According to the data, the researchers found that 56% of surgical patients received postoperative opioids and a code for abuse was identified for 5906 patients. Although rates of misuse were low, it continued to grow rapidly with increasing opioid use, with each week of use associated with a 20% increase in misuse. Rates of misuse more than doubled among those with 1 refill, the researchers noted.

Total duration of opioid use was the strongest predictor of misuse, with each refill and additional week of use associated with an adjusted increase in the rate of misuse of 44% and 19.9% increase in hazard, respectively.

Additionally, the researchers found that, compared with duration of use, the dosage prescribed was a weaker predictor of misuse and dose only became important with extended use.

Overall, the data suggest that patients who require subsequent refills of opioids are more likely to have an episode of misuse, even years after surgery.

The researchers concluded that the findings imply that optimal postoperative prescribing, which maximizes analgesia and minimizes the risk of misuse, may be achieved with moderate to high opioid dosage at short durations. However, further research is needed to determine how initial treatment regimens can minimize misuse and addiction.

Reference
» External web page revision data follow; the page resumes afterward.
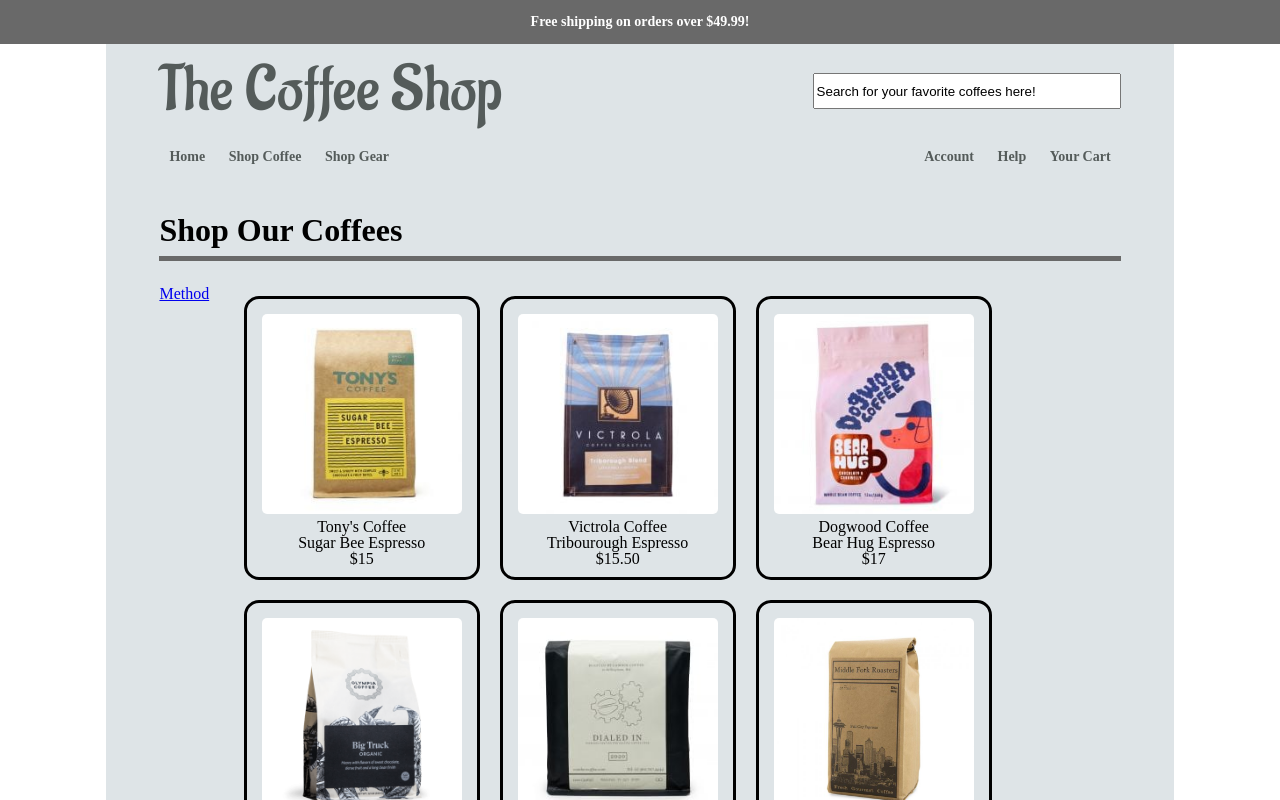
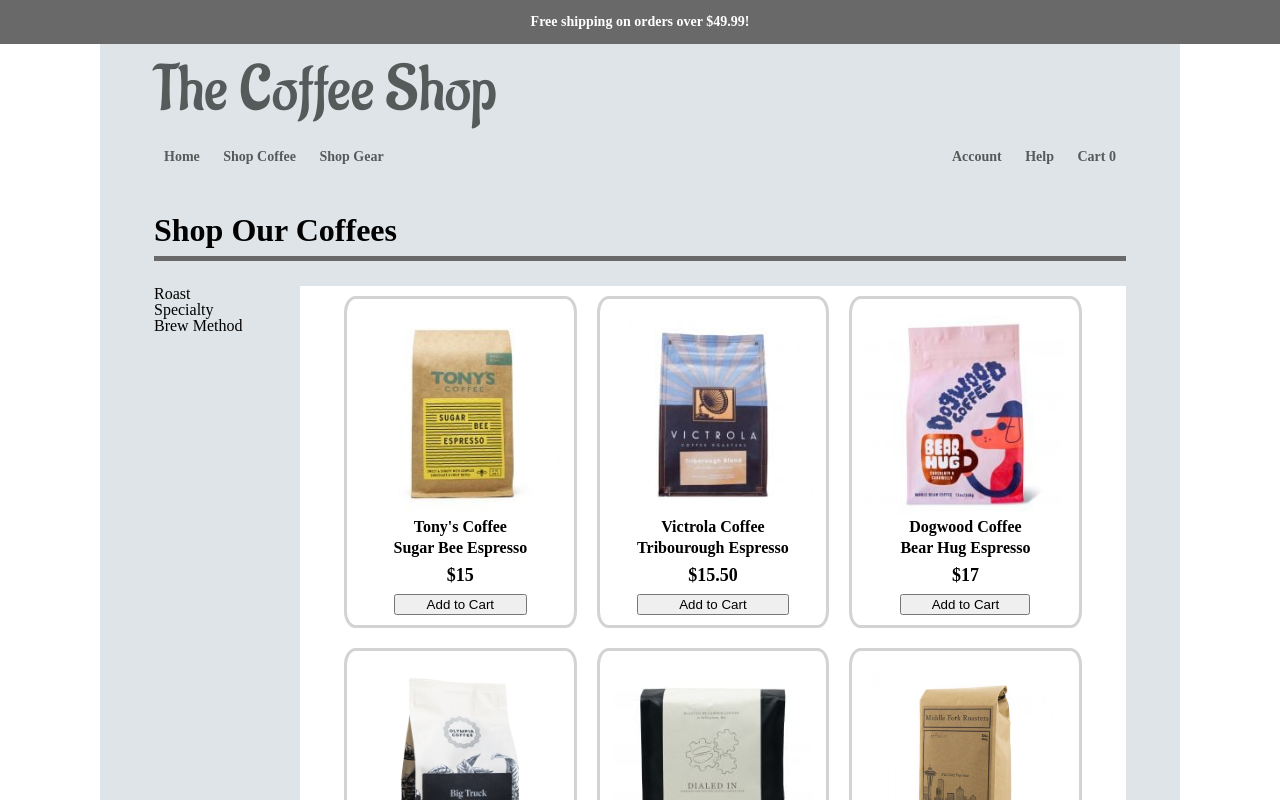
Before and after one commit to brenton-j-andrews/shopping-cart, a React (Create React App) app: page /shopping in a window 1280 px wide. Shown: the top 800 px of the page. Built offline with nearby package versions, Linux system fonts and the light colour scheme.

Commit message:
Cart page in progress

```diff
--- a/src/App.js
+++ b/src/App.js
@@ -5,24 +5,45 @@
 import NavBar from "./components/NavBar";
 import Homepage from "./components/Homepage"
 import Shop from "./components/Shop/Shop"
-
+import Cart from "./components/Cart/Cart";
 
 
 import './styles/App.css';
 
+class App extends React.Component {
+  constructor() {
+    super();
 
-function App() {
+    this.state = {
+      cart : []
+    }
+
+    this.addToCart = this.addToCart.bind(this);
+  }
+
+  // Add new item to the cart.
+  addToCart(event) {
+    this.setState({
+      cart : [...this.state.cart, event]
+    })
+  }
+
+  render() {
+    let cart = this.state.cart;
+
     return (
       <div className="App">
         <BrowserRouter>
-        <NavBar />
+          <NavBar cart ={cart}/>
           <Routes>
-          <Route path="/" element= {<Homepage />}></Route>
-          <Route path="/shopping" element = {<Shop />}></Route>
+            <Route path="/" element= { <Homepage /> }></Route>
+            <Route path="/shopping" element = { <Shop addToCart = {this.addToCart} /> }></Route>
+            <Route path="/cart" element = { <Cart cart = {this.state.cart} />}></Route>
           </Routes>
         </BrowserRouter>
       </div>
-  );
+    )
+  }
 }
 
 export default App;
--- /dev/null
+++ b/src/components/Cart/Cart.js
@@ -0,0 +1,61 @@
+import React from "react";
+import { Link } from "react-router-dom";
+
+const Cart = (props) => {
+
+    function cartContents() {
+
+        let cart_contents;
+
+        if (props.cart.length === 0) {
+            cart_contents = <div className="empty-cart">
+                                <p> You have no items in your shopping cart.</p>
+                                <p> Click <Link to="/shopping">here</Link> to continue shopping. </p>
+                            </div>
+        }
+
+        else {
+            cart_contents = props.cart.map((item) => cartCard(item));
+        }
+
+        return cart_contents;
+    }
+
+    function cartCard(item) {
+        const { id, img, roaster, name, price} = item;
+        console.log(id);
+
+        let cart_contents =
+
+        <div key={id} className="cart-card">
+            <p> { img } </p>
+            <p> { roaster }</p>
+            <p> { name }</p>
+            <p> { price } </p>
+        </div>
+
+        return cart_contents;
+    }
+
+    return (
+        <div className="cart-page-wrapper">
+
+            <div className="cart-header-wrapper">
+                <p className="cart-header"> My Cart: </p>
+            </div>
+
+            <div className="cart-wrapper">
+                <div className="cart-summary">
+                    { cartContents() }
+                </div>
+
+                <div className="order-summary">
+                    This is the order summary!
+                </div>
+
+            </div>
+        </div>
+    )
+}
+
+export default Cart;
--- a/src/components/NavBar.js
+++ b/src/components/NavBar.js
@@ -1,7 +1,10 @@
 import React from "react";
 import { Link } from "react-router-dom";
 
-const NavBar = () => {
+const NavBar = (props) => {
+
+    let cart_item_count = props.cart.length;
+
     return (
         <div className="nav-bar">
             <div className="nav-bar-free-shipping">
@@ -9,7 +12,6 @@
             </div>
             <div className="nav-bar-upper">
                 <h1 className="nav-bar-title"> The Coffee Shop </h1>
-                <input className="nav-bar-search" value="Search for your favorite coffees here!"></input>
             </div>
 
             <header className="nav-bar-header">
@@ -23,7 +25,7 @@
                 <div className="nav-bar-header-right">
                     <Link className="nav-bar-link" to="/account"> Account </Link>
                     <Link className="nav-bar-link" to="/service"> Help </Link>
-                    <Link className="nav-bar-link" to="/cart"> Your Cart </Link>
+                    <Link className="nav-bar-link" to="/cart"> {`Cart ${cart_item_count}`} </Link>
                 </div>
             </header>
         </div>
--- a/src/components/Shop/Card.js
+++ b/src/components/Shop/Card.js
@@ -2,6 +2,7 @@
 
 
 const Card = (props) => {
+
     return (
         <div className="product-card">
             <img className="product-card-image" src={props.image_src} alt="Coffee"></img>
@@ -10,6 +11,7 @@
                 <div className="product-brand"> { props.roaster } </div>
                 <div className="product-name"> { props.name } </div>
                 <div className="product-price">  { props.price } </div>
+                <button className="product-cart-button" onClick = {() => props.addToCart(props)}> Add to Cart </button>
             </div>
 
         </div>
--- a/src/components/Shop/Shop.js
+++ b/src/components/Shop/Shop.js
@@ -1,16 +1,17 @@
 import React from "react";
 
+import coffee_products from "../../products/products";
+
 import Card from "./Card";
-import ShopHero from "./ShopHero";
-import coffee_products from "../../products/products";
 import ShopSidebar from "./ShopSidebar";
 
 const Shop = (props) => {
 
+
     let product_cards = coffee_products.map((coffee) => (
 
         <Card
-        key={coffee.id}
+        id={coffee.id}
         roaster={coffee.roaster}
         name={coffee.name}
         image_src={coffee.image}
@@ -19,12 +20,17 @@
         singleOrigin =  {coffee.singleOrigin}
         pourOver = {coffee.pourOver}
         espresso = {coffee.espresso}
+        addToCart = {props.addToCart}
         />
     ))
 
     return (
         <div className="shop-wrapper">
-            <ShopHero />
+
+            <div className="shop-header-wrapper">
+                <p className="shop-header"> Shop Our Coffees </p>
+            </div>
+
             <div className="shop-wrapper-lower">
                 <ShopSidebar />
                 <div className="product-cards-wrapper">
--- a/src/components/Shop/ShopHero.js
+++ b/src/components/Shop/ShopHeader.js
@@ -1,6 +1,6 @@
 import React from "react";
 
-const ShopHero = () => {
+const ShopHeader = () => {
     return (
         <div className="shop-hero">
             <p className="shop-header"> Shop Our Coffees </p>
@@ -8,4 +8,4 @@
     )
 }
 
-export default ShopHero;
+export default ShopHeader;
--- a/src/components/Shop/ShopSidebar.js
+++ b/src/components/Shop/ShopSidebar.js
@@ -1,23 +1,58 @@
-import React from "react";
+import React, { useState } from "react";
 
-import { sideBarItems } from "./sideBarItems";
 
-const ShopSidebar = () => {
+const ShopSidebar = (props) => {
     return (
-        <nav className="side-bar">
-            <ul className="side-bar-options">
+        <NavBar>
+            <NavItem text="Roast">
+                <DropdownMenu />
+            </NavItem>
+            <NavItem text="Specialty" />
+            <NavItem text="Brew Method" />
+        </NavBar>
+    )
+}
 
-                { sideBarItems.map(( option, index) => {
-                    return (
-                        <li className="side-bar-items" key={ index }>
-                            <a href="/#" > {option.title} </a>
-                        </li>
-                    )})
-                }
-            </ul>
-
+function NavBar(props) {
+    return (
+        <nav className="shop-nav-bar">
+            <ul className="navbar-nav"> { props.children } </ul>
         </nav>
     )
 }
 
+function NavItem(props) {
+    const [ open, setOpen ] = useState(false);
+
+    return (
+        <li className="nav-item">
+            <p className="nav-button" onClick={() => {setOpen(!open)}}>
+                {props.text}
+            </p>
+
+            {open && props.children}
+        </li>
+
+
+    )
+}
+
+function DropdownMenu() {
+    function DropdownItem(props) {
+        return (
+            <a href="/#" className="shop-nav-menu-item">
+                { props.children }
+            </a>
+        )
+    }
+
+    return (
+        <div className="shop-dropdown">
+            <DropdownItem> Light </DropdownItem>
+            <DropdownItem> Medium </DropdownItem>
+            <DropdownItem> Dark </DropdownItem>
+        </div>
+    )
+}
+
 export default ShopSidebar;
--- a/src/components/Shop/sideBarItems.js
+++ /dev/null
@@ -1,22 +0,0 @@
-// JS Object that stores sidebar values on the shopping page.
-
-export const sideBarItems = [
-    {
-        title: "Roast Level",
-        submenu: [
-            {
-                title: "Dark"
-            },
-
-            {
-                title: "Medium"
-            },
-
-            {
-                title: "Light"
-            }
-        ]  ,
-
-        title: "Method"
-    }
-]
--- a/src/styles/App.css
+++ b/src/styles/App.css
@@ -77,8 +77,7 @@
   flex-direction: column;
   align-items: center;
   justify-content: center;
-  width: min(100%, 1068px);
-
+  width: min(100%, 1080px);
   background-color: var(--light-primary-background);
 }
 
@@ -90,7 +89,7 @@
   align-items: center;
 
   background-color: var(--light-primary-background);
-  width: min(100%, 1068px);
+  width: min(100%, 1080px);
   margin-bottom: 50px;
 }
 
@@ -147,7 +146,7 @@
   background-color: var(--light-secondary-background);
 }
 
-/* Shop Page Styling || */
+/* Shop Page and Cart Page Styling || */
 
 .shop-wrapper {
   display: flex;
@@ -157,26 +156,26 @@
   width: 90%;
 }
 
-.shop-hero {
+.shop-header-wrapper,
+.cart-header-wrapper {
   text-align: left;
   width: 100%;
   margin-bottom: 25px;
   border-bottom: 5px solid var(--light-banner-gray);
 }
 
-.shop-header {
+.shop-header,
+.cart-header {
   font-size: 32px;
   font-weight: bolder;
   margin-bottom: 10px;
 }
 
-
-
 .shop-wrapper-lower {
   display: flex;
 }
 
-.shop-sidebar {
+.shop-nav-bar {
   width: 15%;
 }
 
@@ -186,21 +185,28 @@
   justify-content: center;
 
   width: 85%;
+  background-color: white;
 }
 
 .product-card,
 .product-card-info {
   display: flex;
   flex-direction: column;
-  justify-content: center;
+  justify-content:flex-end;
   align-items: center;
 }
 
 .product-card {
-  border: 3px solid black;
-  border-radius: 15px;
+  border: 3px solid lightgray;
+  text-align: center;
+  border-radius: 5%;
   margin: 10px;
   padding: 10px;
+  width: 25%;
+}
+
+.product-card:hover {
+  box-shadow: 10px 5px 5px lightgray;
 }
 
 .product-card-image {
@@ -210,3 +216,66 @@
   border-radius: 5px;
   background-color: white;
 }
+
+.product-brand,
+.product-name {
+  font-weight: bolder;
+  margin-bottom: 5px;
+}
+
+.product-price {
+  font-weight: bolder;
+  font-size: 18px;
+  margin-top: 5px;
+}
+
+.product-cart-button {
+  width: 100%;
+  margin-top: 10px;
+}
+
+/* Dropdown Menu Styling */
+.shop-dropdown {
+  position: absolute;
+  left: 55px;
+  width: 150px;
+  background-color: white;
+}
+
+.shop-nav-menu-item {
+    display: flex;
+    align-items: center;
+    padding: 5px;
+}
+
+.shop-nav-menu-item:hover {
+  filter: none;
+  color: blue;
+}
+
+/* Cart Page Styling || */
+.cart-page-wrapper {
+  width: 90%;
+}
+
+.cart-wrapper {
+  display: flex;
+  width: 100%;
+  justify-content: center;
+}
+
+.cart-summary,
+.order-summary {
+  display: flex;
+  flex-direction: column;
+}
+
+.cart-summary {
+  width: 60%;
+  background-color: green;
+}
+
+.order-summary {
+  width: 40%;
+  background-color: red;
+}
```
Also changed, not shown: 1 other file (tests, documents, lock files or other folders). Lines whose indentation alone changed are shown as unchanged.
Brat GA, Agniel D, Beam A, et al. Postsurgical prescriptions for opioid naive patients and association with overdose and misuse: retrospective cohort study. BMJ. 2018. doi: https://doi.org/10.1136/bmj.j5790